Environmental sustainability seems to be an integral part of your operation—along with that, what would you say are the core values of The Grey Barn & Farm?
Yes, for us, environmental sustainability is key, and it stems from our most important core value: respect. Respect the people you work with and they will care for your farm; respect the land and it will feed you; respect your animals and they will share their bounty with you. From the soil up, respect informs and guides every aspect of what we do. Every day we work to foster wonder and beauty through our respect for the environment and our animals.
How does operating on an island affect business, if at all?
Delivering cheese to vendors, bringing supplies to the farm and hauling animals on and off the island does have its quirks. When other farmers are able to purchase a part or a tool at their local supply house, we have to wait to see if the ferry will run; and even if does we have to wait in the stand-by line hoping to get on or off. Farming and making cheese on an island does present obstacles but, in honesty, we wouldn’t do it anywhere else.
What’s the basic setup of your caves operation?
Our cheeses start their life by moving from the creamery into our brining room. In this room, we start to see the first bits of mold growing on our cheese. We move the cheese across the farm from our creamery to the cellars in our main barn.
The cellars consist of two caves; we keep our pasteurized cheeses in a warmer and more humid environment, and the cooler cave keeps the raw milk cheeses. Our pasteurized cheeses, Prufrock and Eidolon, develop their rind over a one to two week period, after which they are wrapped and placed into cold storage, where they continue to age before we ship them out for sale. Our raw milk cheeses, Bluebird, Bluebird Reserve, Bon Anniversaire and RipRap, live in the cellars for up to 12 months, watched meticulously by our cheesemakers.
What was the inspiration for naming your cheeses after literary references?
When we started the farm, we were wary to name our cheese after a place on the island, in the way another cheesemakers might name their cheese after their surroundings: a river, a hill, a flower, a town. We didn’t want our cheese to come across as a novelty product. When we searched for naming inspiration, we were literally pulling books off the shelves, and just began reading through some of our favorite poems. We realized that each person experiences their food differently, just like how each of us reads a poem differently. Then there it was – Prufrock, the narrator of T. S. Eliot’s most famous poem – a name that seemed funky enough to suit our cheese. Once we’d settled on that name, we decided we’d stick with the poetry references.

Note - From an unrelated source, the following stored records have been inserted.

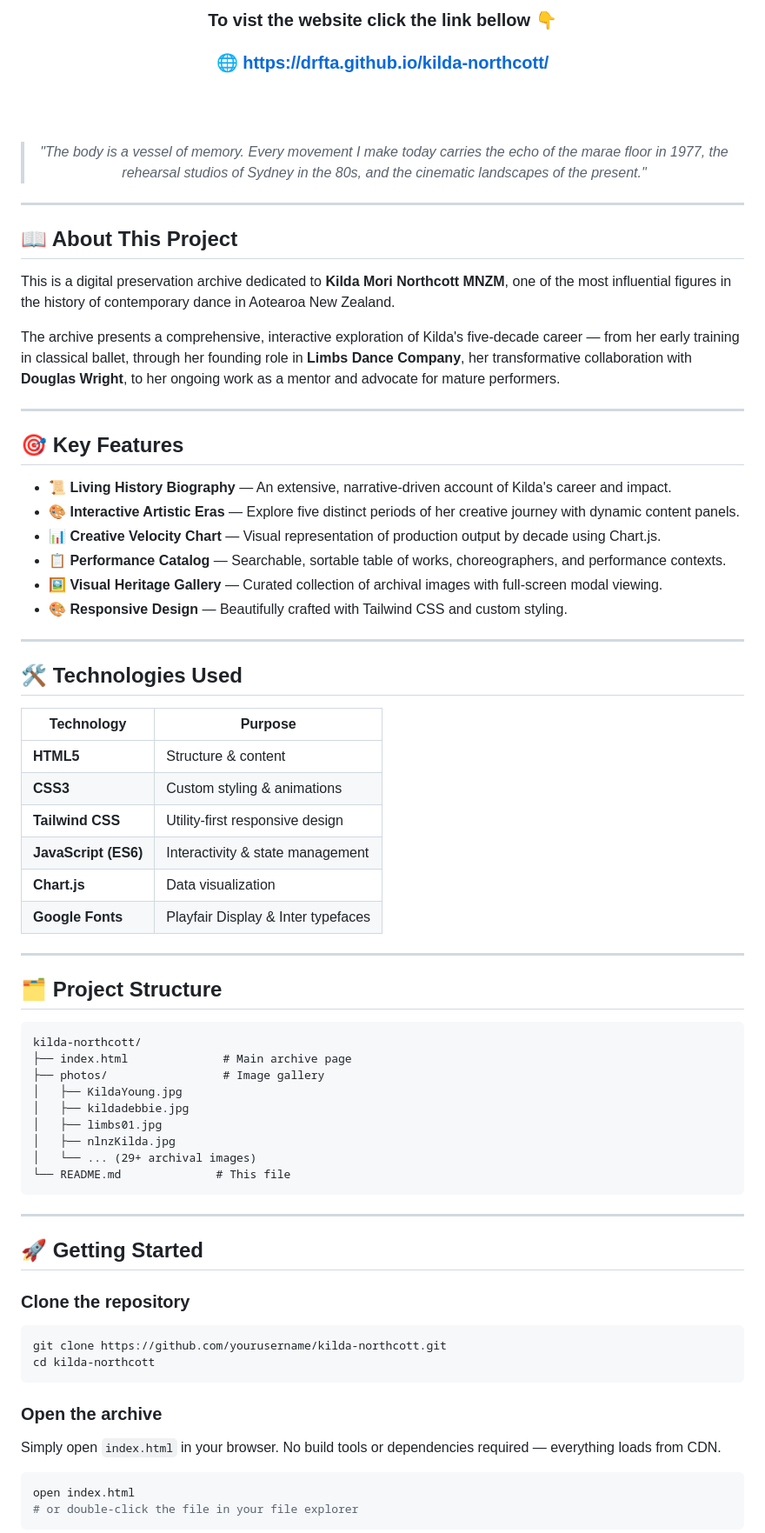
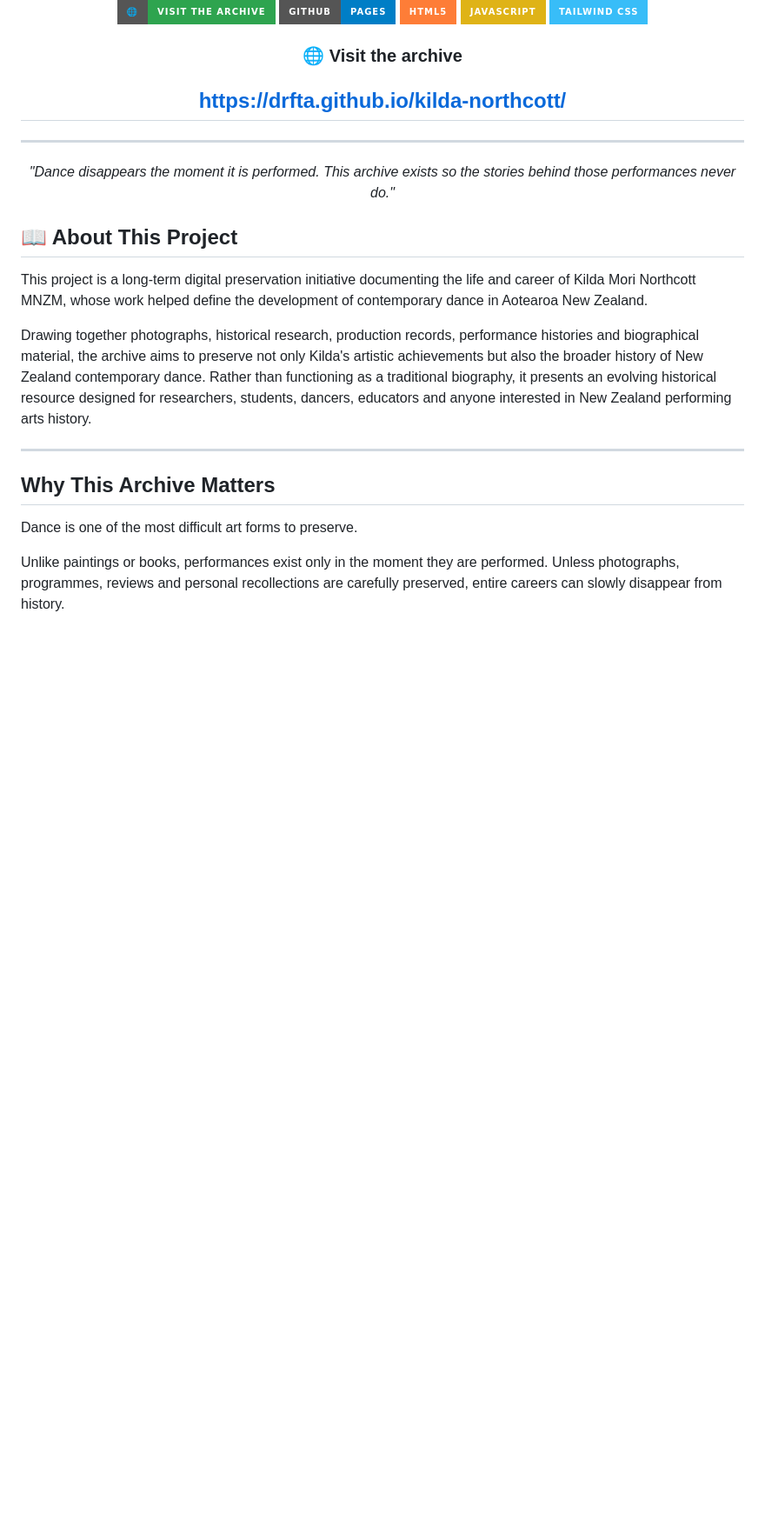
Before and after one commit to DRFTA/kilda-northcott, a Markdown page: README.md, the part around one of its changes. Shown at 87% size. Rendered like a GitHub page; badges without logos; blank space fills up the shorter version.

````diff
--- a/README.md
+++ b/README.md
@@ -14,76 +14,35 @@
 
-### To vist the website click the link bellow 👇
-### 🌐 https://drfta.github.io/kilda-northcott/
+[![Visit Website](https://img.shields.io/badge/🌐-Visit%20the%20Archive-2ea44f?style=for-the-badge)](https://drfta.github.io/kilda-northcott/)
+[![GitHub Pages](https://img.shields.io/badge/GitHub-Pages-blue?style=for-the-badge&logo=github)](https://drfta.github.io/kilda-northcott/)
+![HTML5](https://img.shields.io/badge/HTML5-orange?style=for-the-badge&logo=html5)
+![JavaScript](https://img.shields.io/badge/JavaScript-yellow?style=for-the-badge&logo=javascript)
+![Tailwind CSS](https://img.shields.io/badge/Tailwind_CSS-38BDF8?style=for-the-badge&logo=tailwindcss)
 
-<br><br>
+### 🌐 Visit the archive
 
-> *"The body is a vessel of memory. Every movement I make today carries the echo of the marae floor in 1977, the rehearsal studios of Sydney in the 80s, and the cinematic landscapes of the present."*
+## https://drfta.github.io/kilda-northcott/
 
 ---
+
+*"Dance disappears the moment it is performed. This archive exists so the stories behind those performances never do."*
+
+</div>
 
 <div align="left">
 
 ## 📖 About This Project
 
-This is a digital preservation archive dedicated to **Kilda Mori Northcott MNZM**, one of the most influential figures in the history of contemporary dance in Aotearoa New Zealand.
+This project is a long-term digital preservation initiative documenting the life and career of Kilda Mori Northcott MNZM, whose work helped define the development of contemporary dance in Aotearoa New Zealand.
 
-The archive presents a comprehensive, interactive exploration of Kilda's five-decade career — from her early training in classical ballet, through her founding role in **Limbs Dance Company**, her transformative collaboration with **Douglas Wright**, to her ongoing work as a mentor and advocate for mature performers.
+Drawing together photographs, historical research, production records, performance histories and biographical material, the archive aims to preserve not only Kilda's artistic achievements but also the broader history of New Zealand contemporary dance. Rather than functioning as a traditional biography, it presents an evolving historical resource designed for researchers, students, dancers, educators and anyone interested in New Zealand performing arts history.
 
 ---
 
-## 🎯 Key Features
+## Why This Archive Matters
 
-- **📜 Living History Biography** — An extensive, narrative-driven account of Kilda's career and impact.
-- **🎨 Interactive Artistic Eras** — Explore five distinct periods of her creative journey with dynamic content panels.
-- **📊 Creative Velocity Chart** — Visual representation of production output by decade using Chart.js.
-- **📋 Performance Catalog** — Searchable, sortable table of works, choreographers, and performance contexts.
-- **🖼️ Visual Heritage Gallery** — Curated collection of archival images with full-screen modal viewing.
-- **🎨 Responsive Design** — Beautifully crafted with Tailwind CSS and custom styling.
+Dance is one of the most difficult art forms to preserve.
 
----
+Unlike paintings or books, performances exist only in the moment they are
+performed. Unless photographs, programmes, reviews and personal recollections
+are carefully preserved, entire careers can slowly disappear from history.
 
-## 🛠️ Technologies Used
-
-| Technology | Purpose |
-|------------|---------|
-| **HTML5** | Structure & content |
-| **CSS3** | Custom styling & animations |
-| **Tailwind CSS** | Utility-first responsive design |
-| **JavaScript (ES6)** | Interactivity & state management |
-| **Chart.js** | Data visualization |
-| **Google Fonts** | Playfair Display & Inter typefaces |
-
----
-
-## 🗂️ Project Structure
-
-```
-kilda-northcott/
-├── index.html              # Main archive page
-├── photos/                 # Image gallery
-│   ├── KildaYoung.jpg
-│   ├── kildadebbie.jpg
-│   ├── limbs01.jpg
-│   ├── nlnzKilda.jpg
-│   └── ... (29+ archival images)
-└── README.md              # This file
-```
-
----
-
-## 🚀 Getting Started
-
-### Clone the repository
-```bash
-git clone https://github.com/yourusername/kilda-northcott.git
-cd kilda-northcott
-```
-
-### Open the archive
-Simply open `index.html` in your browser. No build tools or dependencies required — everything loads from CDN.
-
-```bash
-open index.html
-# or double-click the file in your file explorer
-```
-
````
Also changed, not shown: other parts of README.md (+57 -71 lines).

Are you planning to produce any new cheeses in the future?
Funny you should ask. 2019 is our tenth anniversary and we are releasing a raw milk washed-rind named Bon Anniversaire – not a poem, I know. We’ve already begun production, but the cheese will age at least six months before they leave our cellars in July. This is such a wonderful cheese and to us Bon Anniversaire is a nice turn of phrase so we broke our own mold (pun intended) and went with a different theme for the name.
Want to know more about this island-based organic operation? Head over to their website or take a trip out to Martha’s Vineyard to see where the magic happens!